About this exercise :: Repeat the data exactly, please; no pictures belong in the copy.

Front-end code change data ::
....
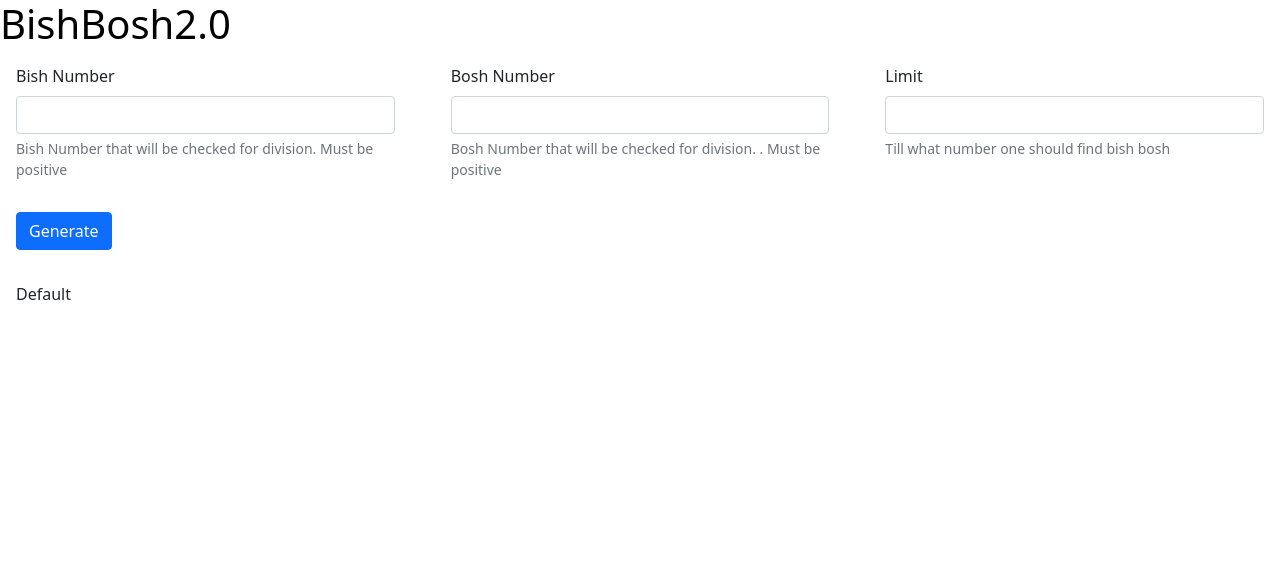
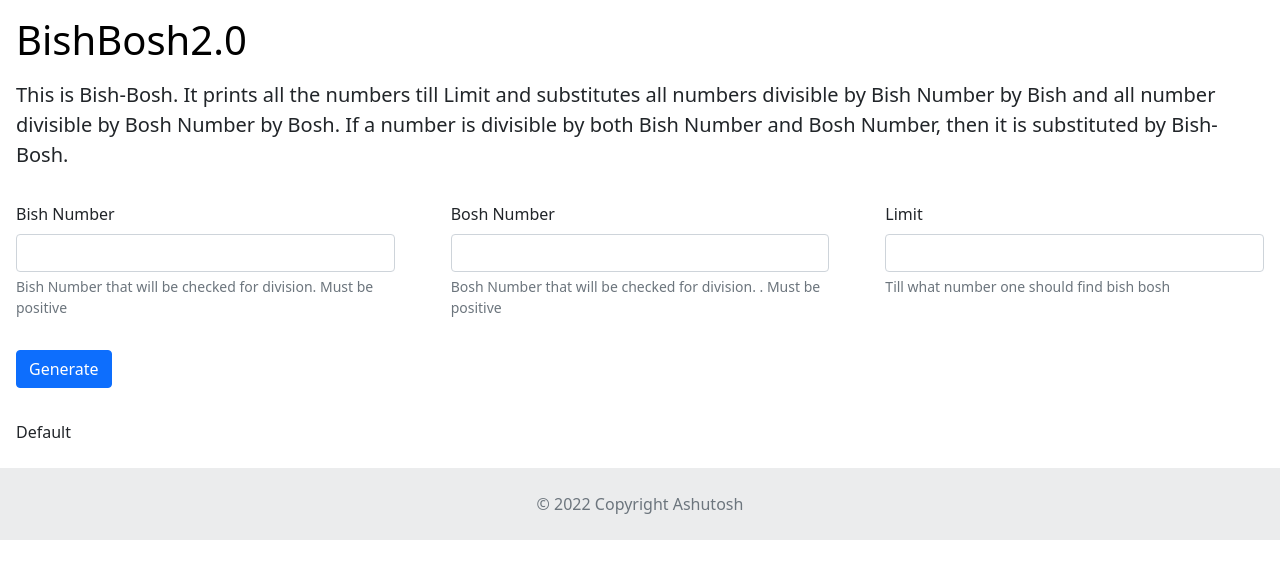
Before and after one commit to Ashutosh-Svea/Ovning-9, a plain HTML site: page BishBash2.0/index.html in a window 1280 px wide. Drawn offline with nearby package versions, Linux system fonts and the light colour scheme.

Commit message:
added footer and header

```diff
--- a/BishBash2.0/index.html
+++ b/BishBash2.0/index.html
@@ -7,14 +7,19 @@
     <!-- CSS only -->
 <link href="https://cdn.jsdelivr.net/npm/bootstrap@5.1.3/dist/css/bootstrap.min.css" rel="stylesheet" integrity="sha384-1BmE4kWBq78iYhFldvKuhfTAU6auU8tT94WrHftjDbrCEXSU1oBoqyl2QvZ6jIW3" crossorigin="anonymous">
 
-<title>BishBosh2.0</title>
+<title class="title">BishBosh2.0</title>
 </head>
 <body>
     <script src="bishbosh.js"></script>
 
-    <h1 class="d-flex align-items-center text-black mb-0">
+    <h1 class="d-flex align-items-center text-black m-3">
         BishBosh2.0
     </h1>
+
+    <p class="lead m-3">
+        This is Bish-Bosh. It prints all the numbers till Limit and substitutes all numbers divisible by Bish Number by Bish and all number divisible by Bosh Number  by Bosh. If a number is divisible by both Bish Number and Bosh Number, then it is
+        substituted by Bish-Bosh.
+      </p>
 
     <div class="row">
         <div class="col m-3" >
@@ -41,5 +46,10 @@
             <label for="generated" id="bishBoshValue" class="form-label">Default</label>
         </div>
     </div>
+    <footer class="text-center text-lg-start bg-light text-muted">
+        <div class="text-center p-4" style="background-color: rgba(0, 0, 0, 0.05);">
+          © 2022 Copyright Ashutosh
+        </div>
+      </footer>
 </body>
 </html>
```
....
Response ::
Before and after one commit to Ashutosh-Svea/Ovning-9, a plain HTML site: page BishBash2.0/index.html in a window 1280 px wide. Drawn offline with nearby package versions, Linux system fonts and the light colour scheme.

Commit message:
added footer and header

```diff
--- a/BishBash2.0/index.html
+++ b/BishBash2.0/index.html
@@ -7,14 +7,19 @@
     <!-- CSS only -->
 <link href="https://cdn.jsdelivr.net/npm/bootstrap@5.1.3/dist/css/bootstrap.min.css" rel="stylesheet" integrity="sha384-1BmE4kWBq78iYhFldvKuhfTAU6auU8tT94WrHftjDbrCEXSU1oBoqyl2QvZ6jIW3" crossorigin="anonymous">
 
-<title>BishBosh2.0</title>
+<title class="title">BishBosh2.0</title>
 </head>
 <body>
     <script src="bishbosh.js"></script>
 
-    <h1 class="d-flex align-items-center text-black mb-0">
+    <h1 class="d-flex align-items-center text-black m-3">
         BishBosh2.0
     </h1>
+
+    <p class="lead m-3">
+        This is Bish-Bosh. It prints all the numbers till Limit and substitutes all numbers divisible by Bish Number by Bish and all number divisible by Bosh Number  by Bosh. If a number is divisible by both Bish Number and Bosh Number, then it is
+        substituted by Bish-Bosh.
+      </p>
 
     <div class="row">
         <div class="col m-3" >
@@ -41,5 +46,10 @@
             <label for="generated" id="bishBoshValue" class="form-label">Default</label>
         </div>
     </div>
+    <footer class="text-center text-lg-start bg-light text-muted">
+        <div class="text-center p-4" style="background-color: rgba(0, 0, 0, 0.05);">
+          © 2022 Copyright Ashutosh
+        </div>
+      </footer>
 </body>
 </html>
```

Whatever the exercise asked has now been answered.